Did you know that tomorrow is Pi Day?
For those of you who are not fully dialed into the geek world, Pi Day is an annual celebration of the never-ending number, π. This special occasion falls on March 14 each year, because this date represents the first 3 digits of π (3.14). In celebration of Pi Day this year, I’ve prepared a tasty Rye Pecan Pie. Sweet and smokey with just a hint of spice, this Rye Pecan Pie is to. die. for. Let me explain.
First, this is a deep dish pie. That means each slice has almost double the amount of crust and filling compared to a regular slice of pecan pie. And as we all know, more is better. Second, the filling is spiked with several tablespoons of rye whisky. This alcoholic addition balances out the cloying sweetness typically associated with pecan pies. Finally, beneath that beautiful array of pecan halves lies a thin layer of finely chopped pecans.
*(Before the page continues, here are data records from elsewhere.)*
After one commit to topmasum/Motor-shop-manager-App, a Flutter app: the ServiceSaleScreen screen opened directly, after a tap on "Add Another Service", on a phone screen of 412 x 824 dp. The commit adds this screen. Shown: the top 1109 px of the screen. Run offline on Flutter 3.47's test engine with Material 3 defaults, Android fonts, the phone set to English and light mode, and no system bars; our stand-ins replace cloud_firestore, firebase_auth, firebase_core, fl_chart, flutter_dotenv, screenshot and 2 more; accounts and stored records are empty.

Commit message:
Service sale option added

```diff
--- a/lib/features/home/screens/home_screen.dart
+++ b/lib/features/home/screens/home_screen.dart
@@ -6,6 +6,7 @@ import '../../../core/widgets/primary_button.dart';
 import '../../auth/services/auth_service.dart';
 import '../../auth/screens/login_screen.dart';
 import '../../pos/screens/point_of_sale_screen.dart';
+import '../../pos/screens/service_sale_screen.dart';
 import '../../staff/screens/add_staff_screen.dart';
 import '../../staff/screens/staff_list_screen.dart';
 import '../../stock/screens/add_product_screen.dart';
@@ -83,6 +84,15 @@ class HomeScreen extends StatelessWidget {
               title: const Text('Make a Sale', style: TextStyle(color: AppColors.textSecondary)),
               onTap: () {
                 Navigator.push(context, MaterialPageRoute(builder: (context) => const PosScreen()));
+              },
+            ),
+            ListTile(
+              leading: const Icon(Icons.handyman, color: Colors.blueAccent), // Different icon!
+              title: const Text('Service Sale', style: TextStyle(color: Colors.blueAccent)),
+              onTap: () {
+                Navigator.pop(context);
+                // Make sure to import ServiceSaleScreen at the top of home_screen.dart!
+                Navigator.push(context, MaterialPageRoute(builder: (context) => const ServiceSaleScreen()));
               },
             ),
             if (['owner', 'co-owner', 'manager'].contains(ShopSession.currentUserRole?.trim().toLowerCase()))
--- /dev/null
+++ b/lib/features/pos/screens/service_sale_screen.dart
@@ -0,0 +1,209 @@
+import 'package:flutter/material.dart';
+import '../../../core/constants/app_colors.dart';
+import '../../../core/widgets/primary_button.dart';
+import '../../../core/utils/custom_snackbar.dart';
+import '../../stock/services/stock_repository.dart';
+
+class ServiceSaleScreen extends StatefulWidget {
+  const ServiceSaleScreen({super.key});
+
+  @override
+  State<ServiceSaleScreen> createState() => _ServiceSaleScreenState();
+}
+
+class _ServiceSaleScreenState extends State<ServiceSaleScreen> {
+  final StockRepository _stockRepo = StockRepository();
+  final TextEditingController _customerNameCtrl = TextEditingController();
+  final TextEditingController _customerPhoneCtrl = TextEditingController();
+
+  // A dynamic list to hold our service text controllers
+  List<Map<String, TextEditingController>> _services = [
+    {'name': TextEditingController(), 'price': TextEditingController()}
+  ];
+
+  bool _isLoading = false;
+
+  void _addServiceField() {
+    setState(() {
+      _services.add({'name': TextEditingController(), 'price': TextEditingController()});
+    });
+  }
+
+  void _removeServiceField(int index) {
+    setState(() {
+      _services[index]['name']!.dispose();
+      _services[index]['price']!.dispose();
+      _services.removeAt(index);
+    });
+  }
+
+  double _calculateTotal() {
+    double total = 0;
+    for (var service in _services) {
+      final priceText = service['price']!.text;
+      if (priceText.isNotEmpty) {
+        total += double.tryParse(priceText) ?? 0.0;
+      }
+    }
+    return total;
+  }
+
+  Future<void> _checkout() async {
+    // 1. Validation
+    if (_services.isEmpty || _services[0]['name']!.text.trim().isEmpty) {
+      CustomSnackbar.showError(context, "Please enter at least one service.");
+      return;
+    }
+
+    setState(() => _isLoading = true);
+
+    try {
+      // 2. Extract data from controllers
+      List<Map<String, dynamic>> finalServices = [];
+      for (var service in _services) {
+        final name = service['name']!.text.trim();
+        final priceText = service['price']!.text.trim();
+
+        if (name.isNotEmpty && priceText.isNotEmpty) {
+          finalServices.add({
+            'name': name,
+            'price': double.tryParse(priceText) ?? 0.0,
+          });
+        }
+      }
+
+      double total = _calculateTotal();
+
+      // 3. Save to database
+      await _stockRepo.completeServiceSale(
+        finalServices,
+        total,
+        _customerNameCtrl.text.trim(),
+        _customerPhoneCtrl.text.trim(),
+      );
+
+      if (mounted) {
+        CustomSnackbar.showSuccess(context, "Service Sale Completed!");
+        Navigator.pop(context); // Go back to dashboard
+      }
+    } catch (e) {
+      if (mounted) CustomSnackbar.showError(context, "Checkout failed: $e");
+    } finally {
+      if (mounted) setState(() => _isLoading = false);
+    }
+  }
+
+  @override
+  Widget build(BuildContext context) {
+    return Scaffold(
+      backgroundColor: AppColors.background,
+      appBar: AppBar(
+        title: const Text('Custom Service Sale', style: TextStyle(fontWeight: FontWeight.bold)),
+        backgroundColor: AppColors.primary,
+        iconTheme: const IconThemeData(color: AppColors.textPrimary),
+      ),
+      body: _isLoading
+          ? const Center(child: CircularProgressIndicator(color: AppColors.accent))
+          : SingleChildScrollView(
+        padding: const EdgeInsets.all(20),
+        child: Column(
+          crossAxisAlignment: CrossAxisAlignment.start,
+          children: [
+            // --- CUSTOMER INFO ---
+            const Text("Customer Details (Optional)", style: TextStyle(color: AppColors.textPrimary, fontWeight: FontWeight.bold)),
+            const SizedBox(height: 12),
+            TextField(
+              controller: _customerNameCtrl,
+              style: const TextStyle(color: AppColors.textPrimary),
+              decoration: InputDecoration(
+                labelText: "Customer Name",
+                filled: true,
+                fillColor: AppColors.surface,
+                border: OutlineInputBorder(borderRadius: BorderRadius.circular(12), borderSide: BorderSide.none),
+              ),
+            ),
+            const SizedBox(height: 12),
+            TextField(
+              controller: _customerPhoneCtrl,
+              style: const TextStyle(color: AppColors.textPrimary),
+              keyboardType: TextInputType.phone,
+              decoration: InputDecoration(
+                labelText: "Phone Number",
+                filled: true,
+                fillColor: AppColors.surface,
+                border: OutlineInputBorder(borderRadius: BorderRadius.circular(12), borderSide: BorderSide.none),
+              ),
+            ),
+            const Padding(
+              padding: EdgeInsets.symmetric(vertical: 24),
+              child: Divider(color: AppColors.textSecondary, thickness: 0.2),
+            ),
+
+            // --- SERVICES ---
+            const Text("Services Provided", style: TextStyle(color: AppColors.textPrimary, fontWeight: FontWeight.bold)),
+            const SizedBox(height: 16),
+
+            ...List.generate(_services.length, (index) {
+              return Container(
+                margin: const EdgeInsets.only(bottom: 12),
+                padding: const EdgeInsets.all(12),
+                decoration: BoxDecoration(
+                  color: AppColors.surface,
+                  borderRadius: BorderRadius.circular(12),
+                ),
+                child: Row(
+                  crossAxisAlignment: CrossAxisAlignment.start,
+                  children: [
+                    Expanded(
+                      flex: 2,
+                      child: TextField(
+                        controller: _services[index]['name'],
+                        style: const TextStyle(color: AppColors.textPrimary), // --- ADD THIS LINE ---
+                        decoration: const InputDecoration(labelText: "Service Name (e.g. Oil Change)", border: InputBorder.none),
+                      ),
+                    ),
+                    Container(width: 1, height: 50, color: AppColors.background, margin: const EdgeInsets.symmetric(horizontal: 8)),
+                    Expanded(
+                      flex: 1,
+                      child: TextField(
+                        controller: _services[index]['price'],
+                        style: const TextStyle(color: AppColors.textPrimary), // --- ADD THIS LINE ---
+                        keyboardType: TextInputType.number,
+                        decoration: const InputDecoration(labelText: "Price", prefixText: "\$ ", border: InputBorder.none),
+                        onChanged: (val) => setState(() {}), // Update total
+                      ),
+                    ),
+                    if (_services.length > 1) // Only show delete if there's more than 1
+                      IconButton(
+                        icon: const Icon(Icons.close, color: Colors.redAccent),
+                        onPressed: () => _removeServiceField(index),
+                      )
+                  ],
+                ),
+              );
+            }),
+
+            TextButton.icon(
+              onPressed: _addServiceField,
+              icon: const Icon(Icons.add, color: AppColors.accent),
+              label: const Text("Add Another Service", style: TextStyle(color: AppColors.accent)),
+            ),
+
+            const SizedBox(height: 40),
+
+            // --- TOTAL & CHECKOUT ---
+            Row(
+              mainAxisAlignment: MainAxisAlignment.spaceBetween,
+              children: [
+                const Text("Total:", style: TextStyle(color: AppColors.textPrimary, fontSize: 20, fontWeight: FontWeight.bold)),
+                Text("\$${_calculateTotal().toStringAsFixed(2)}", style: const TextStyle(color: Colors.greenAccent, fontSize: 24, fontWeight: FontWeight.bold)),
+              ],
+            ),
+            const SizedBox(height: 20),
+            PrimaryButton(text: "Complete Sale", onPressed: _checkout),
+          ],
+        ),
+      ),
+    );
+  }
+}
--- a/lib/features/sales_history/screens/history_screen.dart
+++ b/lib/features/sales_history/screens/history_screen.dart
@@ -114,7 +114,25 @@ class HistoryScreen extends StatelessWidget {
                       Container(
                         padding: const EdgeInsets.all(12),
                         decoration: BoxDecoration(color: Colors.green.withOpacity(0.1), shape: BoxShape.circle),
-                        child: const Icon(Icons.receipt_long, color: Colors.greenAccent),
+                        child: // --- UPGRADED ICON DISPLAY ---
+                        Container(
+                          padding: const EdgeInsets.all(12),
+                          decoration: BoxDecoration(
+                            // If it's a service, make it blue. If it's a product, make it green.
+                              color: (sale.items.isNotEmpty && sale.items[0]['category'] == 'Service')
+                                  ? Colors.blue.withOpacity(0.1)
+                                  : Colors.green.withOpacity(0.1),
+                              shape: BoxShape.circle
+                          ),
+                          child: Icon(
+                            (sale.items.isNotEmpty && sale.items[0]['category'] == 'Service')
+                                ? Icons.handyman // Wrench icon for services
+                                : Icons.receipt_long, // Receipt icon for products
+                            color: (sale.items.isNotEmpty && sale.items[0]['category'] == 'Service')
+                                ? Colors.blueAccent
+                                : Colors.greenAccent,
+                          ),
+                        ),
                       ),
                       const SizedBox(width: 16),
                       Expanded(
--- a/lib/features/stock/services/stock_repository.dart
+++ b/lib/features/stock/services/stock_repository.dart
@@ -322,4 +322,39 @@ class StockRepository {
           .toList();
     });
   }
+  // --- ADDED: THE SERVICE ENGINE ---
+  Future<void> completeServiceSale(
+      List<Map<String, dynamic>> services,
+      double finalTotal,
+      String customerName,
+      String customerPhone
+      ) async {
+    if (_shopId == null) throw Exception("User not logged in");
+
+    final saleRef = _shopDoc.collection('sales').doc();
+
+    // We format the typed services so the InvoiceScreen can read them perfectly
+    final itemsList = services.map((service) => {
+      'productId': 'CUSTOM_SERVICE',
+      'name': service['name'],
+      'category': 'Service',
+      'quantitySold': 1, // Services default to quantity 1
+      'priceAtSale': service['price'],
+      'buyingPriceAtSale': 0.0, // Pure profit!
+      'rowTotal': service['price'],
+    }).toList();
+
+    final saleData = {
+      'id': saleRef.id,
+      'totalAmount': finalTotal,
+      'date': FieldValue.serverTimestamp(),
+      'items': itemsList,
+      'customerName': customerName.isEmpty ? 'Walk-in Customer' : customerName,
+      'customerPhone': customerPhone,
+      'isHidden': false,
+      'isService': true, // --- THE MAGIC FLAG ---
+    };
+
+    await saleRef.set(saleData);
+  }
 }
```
This delicious duo of pecans provides a wonderful contrast in both texture and flavor.
So today I’m letting my geeky side (I studied Math and Economics in college. Whaaat?) fly free, wishing that, like π, this Rye Pecan Pie was never-ending. Continue reading for the recipe.
The deep dishiness of this pie is made possible through the use of a springform pan. Both the top and sides of the crust get wonderfully golden. After a quick release of the clasp, the outer ring is removed to reveal a beautifully smooth wall of crust below.
- For the crust:
- 2 1/2 cups all-purpose flour
- 1 teaspoons fine grain sea salt
- 1 1/2 tablespoons white sugar
- 2 sticks (8 oz) cold unsalted butter, diced
- 1/2 cup ice cold water, more as needed
- For the filling:
- 5 eggs
- 1 1/4 cups light brown sugar
- 6 tablespoons unsalted butter, melted
- 1/3 cup unsulfured molasses
- 1/3 cup light corn syrup
- 2 teaspoons vanilla extract
- 1/4 teaspoon kosher salt
- 3 tablespoons rye whiskey (bourbon would also work here)
- 2 cups finely chopped pecans
- 2 1/2 cups pecan halves
- In a food processor fitted with a steel blade, pulse together flour, sea salt, and white sugar. Add the cubed butter, and continue to pulse until the butter is cut into pea-sized bits. With the food processor running, slowly stream in 1/2 cup ice cold water until the dough starts to come together. You’ll notice a ball forming around the blade. To test the dough, pinch a small amount in your fingers. If it holds together, it’s ready. If it crumbles, pulse in a little more cold water, then repeat the test. Turn the dough out on to a work surface, and shape into a flattened disk. Wrap in plastic, then refrigerate for at least 1 hour.
- Unwrap the chilled dough and transfer to a lightly floured surface. Roll the dough into a circle 16 inches in diameter. Carefully lift the dough up, and transfer it to a 10-inch springform pan. Gently press the dough into the bottom and sides of the pan, then trim the dough (with a knife or kitchen scissors), so it hangs over the rim by 1 inch (see photo above). Reserve the excess for nibbling plus patching later. Refrigerate the springform pan for at least 1 hour.
- Preheat the oven to 400°F and place a rack in the middle of the oven. Place the prepared springform pan on a rimmed baking sheet, and prick the bottom of the dough all over with a fork. Lay a piece of parchment paper inside the pan, so it covers the dough. Fill the parchment lining with pie weights or dried beans. Bake for 20 to 25 minutes, until the sides of the crust have set, and the top of the crust turns a light golden brown. Take the crust from the oven, and lift out the parchment lining (with beans). Patch any holes with reserved dough, then bake for 10 to 15 minutes more, until golden brown. Let cool at least 30 minutes before filling.
- Reduce the oven heat to 325°F. Add eggs, brown sugar, melted butter, molasses, corn syrup, vanilla, kosher salt, and rye to a large bowl, whisking to combine. Carefully pour the filling into the cooled pie crust (still in the pan on the rimmed baking sheet). Sprinkle the surface of the filling evenly with chopped pecans. Working from the outside in, arrange the pecan halves in concentric circles until the entire surface is covered (see photo above or below). Save leftover pecan halves for snacking.
- Bake for 50 to 60 minutes, just until the filling is firm. You’ll know the pie is done when a skewer inserted into the center comes out clean. Some of the overhanging crust may turn very dark brown. It’s cool. Don’t worry. We’ll trim later. Let the pie cool completely, then trim off all overhanging pie crust with a serrated knife. Carefully unclasp the springform ring. Transfer pie to a pretty pie stand.
Happy Pi Day!!